I just reread what I wrote. So maybe I’m not as even-keeled as I would like to imagine. Having a child has illuminated this fact to the nth degree, because my friends, I HAVE NO CONTROL. This is a good thing. It brings me to a place of humility, dependence, and empathy for others. But I don’t really like it. I don’t like waking up in the middle of the night and hanging out with a teething baby for two hours. My emotions run the gambit during that period. First I’m calm and caring. Then I’m tired and desperate. Then sometimes I’m weeping and asking WHY ARE WE AWAKE ALL THE TIME, FOR THE LOVE? Then I can drift into a prayerful and thankful phase. . . but if this phase continues for an hour and my child isn’t getting any closer to calming down, then bring on the bitterness and desperation again. It’s quite the cycle.
I’m not in control. WHAT?
The sleepless nights over the past week were compounded by a busy schedule and lots of speaking and writing requirements. Exhaustion + high expectations = tears and prayer and more tears and more prayer.
After some soul-searching and talking through why I was actually feeling upset, I came to the root of the issue. I don’t like when I’m not in control. Not at all.
But if I try to hang my days on an anchor other than the Lord, I will find myself adrift. As soon as I turn to my own resources I end up frustrated and overwhelmed. Nothing else is weighty enough to see me through the challenges. My performance, recognition, perfection, roles; these are a one-way ticket to a meltdown.
“I’m a bad mom.”
“I’m not cut out for this.”
“If I just try harder.”
“I can’t let them see me fail!”
Enter Hebrews 6:16-19. The phrase “anchor for our soul” came to my heart one challenging morning and I pulled out my Bible to find the verse and context. I have been reading the passage repeatedly every day since.
“People swear by someone greater than themselves, and the oath confirms what is said and puts an end to all argument. Because God wanted to make the unchanging nature of his purpose very clear to the heirs of what was promised, he confirmed it with an oath. God did this so that, by two unchangeable things in which it is impossible for God to lie,we who have fled to take hold of the hope set before us may be greatly encouraged. We have this hope as an anchor for the soul, firm and secure.“ (NIV)
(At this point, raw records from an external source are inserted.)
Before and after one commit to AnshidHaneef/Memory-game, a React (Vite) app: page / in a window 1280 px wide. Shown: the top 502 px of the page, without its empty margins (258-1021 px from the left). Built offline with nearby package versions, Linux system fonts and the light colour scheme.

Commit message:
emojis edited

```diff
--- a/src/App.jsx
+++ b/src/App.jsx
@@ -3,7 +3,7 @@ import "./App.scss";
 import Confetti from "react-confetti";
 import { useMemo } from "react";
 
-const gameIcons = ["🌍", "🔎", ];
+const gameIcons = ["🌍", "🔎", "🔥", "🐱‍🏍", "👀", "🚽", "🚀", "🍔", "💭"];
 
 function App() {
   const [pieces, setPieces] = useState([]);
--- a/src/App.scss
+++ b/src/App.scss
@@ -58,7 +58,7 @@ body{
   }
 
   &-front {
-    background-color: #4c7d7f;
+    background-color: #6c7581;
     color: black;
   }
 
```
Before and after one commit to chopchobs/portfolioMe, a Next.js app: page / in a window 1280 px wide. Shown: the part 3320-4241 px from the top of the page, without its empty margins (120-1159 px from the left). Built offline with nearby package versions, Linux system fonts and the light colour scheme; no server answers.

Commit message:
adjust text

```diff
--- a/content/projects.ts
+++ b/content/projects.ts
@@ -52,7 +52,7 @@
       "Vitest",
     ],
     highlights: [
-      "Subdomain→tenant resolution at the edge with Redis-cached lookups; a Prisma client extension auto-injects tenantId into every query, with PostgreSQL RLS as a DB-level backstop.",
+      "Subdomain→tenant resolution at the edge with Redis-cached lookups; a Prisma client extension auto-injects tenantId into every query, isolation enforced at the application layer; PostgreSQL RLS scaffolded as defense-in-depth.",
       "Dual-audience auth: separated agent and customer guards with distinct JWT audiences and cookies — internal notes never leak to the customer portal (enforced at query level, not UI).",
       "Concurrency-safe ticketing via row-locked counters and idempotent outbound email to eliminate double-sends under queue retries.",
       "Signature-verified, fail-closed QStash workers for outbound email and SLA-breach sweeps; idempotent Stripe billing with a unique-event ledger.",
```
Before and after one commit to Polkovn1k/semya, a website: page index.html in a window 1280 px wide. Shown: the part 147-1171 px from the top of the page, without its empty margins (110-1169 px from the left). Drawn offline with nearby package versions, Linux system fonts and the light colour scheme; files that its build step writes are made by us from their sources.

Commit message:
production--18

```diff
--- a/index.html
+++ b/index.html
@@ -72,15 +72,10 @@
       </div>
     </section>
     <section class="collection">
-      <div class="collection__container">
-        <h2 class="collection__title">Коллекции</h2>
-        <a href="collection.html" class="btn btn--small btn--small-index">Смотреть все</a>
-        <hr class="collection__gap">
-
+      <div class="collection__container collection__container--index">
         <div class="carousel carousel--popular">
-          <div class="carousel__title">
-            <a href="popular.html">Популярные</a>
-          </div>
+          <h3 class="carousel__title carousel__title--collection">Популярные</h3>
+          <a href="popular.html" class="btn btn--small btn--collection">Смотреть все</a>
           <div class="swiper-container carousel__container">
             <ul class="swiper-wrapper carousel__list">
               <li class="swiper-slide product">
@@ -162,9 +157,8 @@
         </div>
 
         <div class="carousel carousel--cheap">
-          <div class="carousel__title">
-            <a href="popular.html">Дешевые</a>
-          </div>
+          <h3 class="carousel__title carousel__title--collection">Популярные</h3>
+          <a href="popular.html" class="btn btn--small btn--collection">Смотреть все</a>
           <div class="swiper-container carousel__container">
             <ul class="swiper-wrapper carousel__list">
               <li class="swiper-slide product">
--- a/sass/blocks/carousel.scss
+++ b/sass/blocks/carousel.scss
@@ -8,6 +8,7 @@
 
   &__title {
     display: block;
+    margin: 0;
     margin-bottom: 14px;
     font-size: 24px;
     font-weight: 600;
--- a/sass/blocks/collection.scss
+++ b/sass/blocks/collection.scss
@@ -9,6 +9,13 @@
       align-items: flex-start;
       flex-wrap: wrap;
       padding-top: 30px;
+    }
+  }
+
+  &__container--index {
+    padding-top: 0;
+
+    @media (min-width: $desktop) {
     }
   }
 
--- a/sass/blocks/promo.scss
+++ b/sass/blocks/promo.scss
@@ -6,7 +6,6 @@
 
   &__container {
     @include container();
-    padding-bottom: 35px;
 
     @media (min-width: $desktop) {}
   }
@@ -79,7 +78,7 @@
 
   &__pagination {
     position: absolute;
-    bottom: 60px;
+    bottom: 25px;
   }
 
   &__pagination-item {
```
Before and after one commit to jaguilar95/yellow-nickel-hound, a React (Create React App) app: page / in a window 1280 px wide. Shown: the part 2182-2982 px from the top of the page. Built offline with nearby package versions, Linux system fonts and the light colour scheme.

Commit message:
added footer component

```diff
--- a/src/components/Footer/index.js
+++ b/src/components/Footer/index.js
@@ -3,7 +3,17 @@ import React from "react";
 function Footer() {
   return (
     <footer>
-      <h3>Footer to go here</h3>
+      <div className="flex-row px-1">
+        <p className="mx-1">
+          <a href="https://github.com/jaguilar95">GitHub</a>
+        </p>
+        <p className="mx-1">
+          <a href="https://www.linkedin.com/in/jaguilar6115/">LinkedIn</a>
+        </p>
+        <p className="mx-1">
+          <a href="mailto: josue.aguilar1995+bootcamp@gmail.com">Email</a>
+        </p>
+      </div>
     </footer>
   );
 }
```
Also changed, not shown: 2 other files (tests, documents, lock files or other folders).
During one of those nighttime parties last week, I began singing my old favorite, Come Thou Fount. After about 15 minutes of singing every verse at least three times, I determined a new song was required. The first hymn that came to mind: On Christ the Solid Rock I Stand. I couldn’t remember all of the verses, but I knew enough to get me through that night.
As I sang I began to see the connections with Hebrews 6 for the first time. A smile crept across my face in the dark, early hours of the morning.
On Christ, the solid Rock, I stand;
All other ground is sinking sand,
All other ground is sinking sand.
When darkness veils His lovely face,
I rest on His unchanging grace;
In every high and stormy gale,
My anchor holds within the veil.
His oath, His covenant, His blood
Support me in the whelming flood;
When all around my soul gives way,
He then is all my hope and stay.
The anchor was showing up everywhere I turned. We sang this hymn on Sunday. My research for a lecture led me back to Hebrews 6. The echo was loud and clear. Margaret Feinberg describes the echoes this way,
“I call them sacred echoes because I noticed that throughout my relationships, daily life, and study, the same scripturally sound idea or phrase or word will keep reappearing until I can no longer avoid its presence.” (The Sacred Echo)
As I walk through my days I now find a new course of action for my heart.
Rather than, “Am I good enough?” my question is simple. “Ginger, what is your anchor?”
What is your anchor?
When I’m desperate for approval or recognition – His anchor holds.
When I’m exhausted, frazzled, and worn – His anchor holds.
When you feel less than – His anchor holds.
This is a truth I will tell my soul a hundred times today and then a hundred times tomorrow when we wake up at 3am to do it all over again. . . because let’s be honest, the waves just keep on coming. But thankfully, His anchor holds.
Following and learning,